───── The input
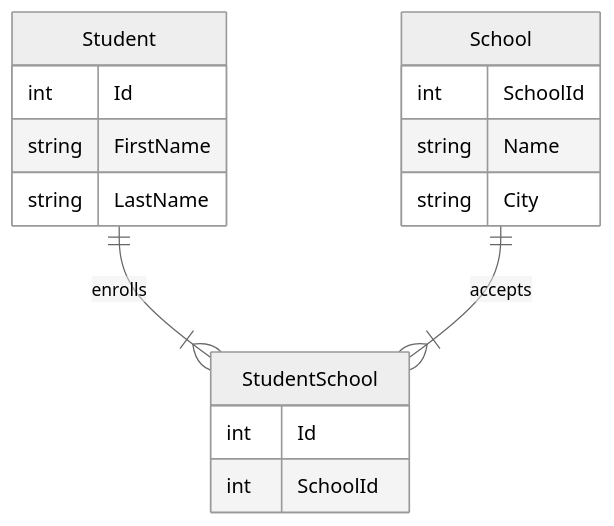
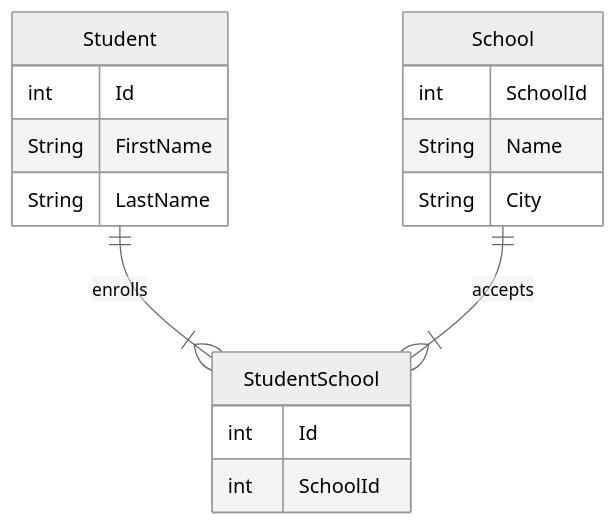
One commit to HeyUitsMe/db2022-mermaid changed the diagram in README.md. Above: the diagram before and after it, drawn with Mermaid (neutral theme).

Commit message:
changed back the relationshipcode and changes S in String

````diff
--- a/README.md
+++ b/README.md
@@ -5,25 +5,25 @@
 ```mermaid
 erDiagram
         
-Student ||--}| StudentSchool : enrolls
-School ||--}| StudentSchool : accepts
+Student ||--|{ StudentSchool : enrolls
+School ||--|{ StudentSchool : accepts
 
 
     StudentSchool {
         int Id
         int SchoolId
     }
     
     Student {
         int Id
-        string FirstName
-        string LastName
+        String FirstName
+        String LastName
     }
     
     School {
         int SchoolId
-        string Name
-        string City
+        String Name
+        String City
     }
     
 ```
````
──────────
What the exercise asks:
Search the listing for the string "StudentSchool". Copy each line where it is found.

Response:
-Student ||--}| StudentSchool : enrolls
-School ||--}| StudentSchool : accepts
+Student ||--|{ StudentSchool : enrolls
+School ||--|{ StudentSchool : accepts
     StudentSchool {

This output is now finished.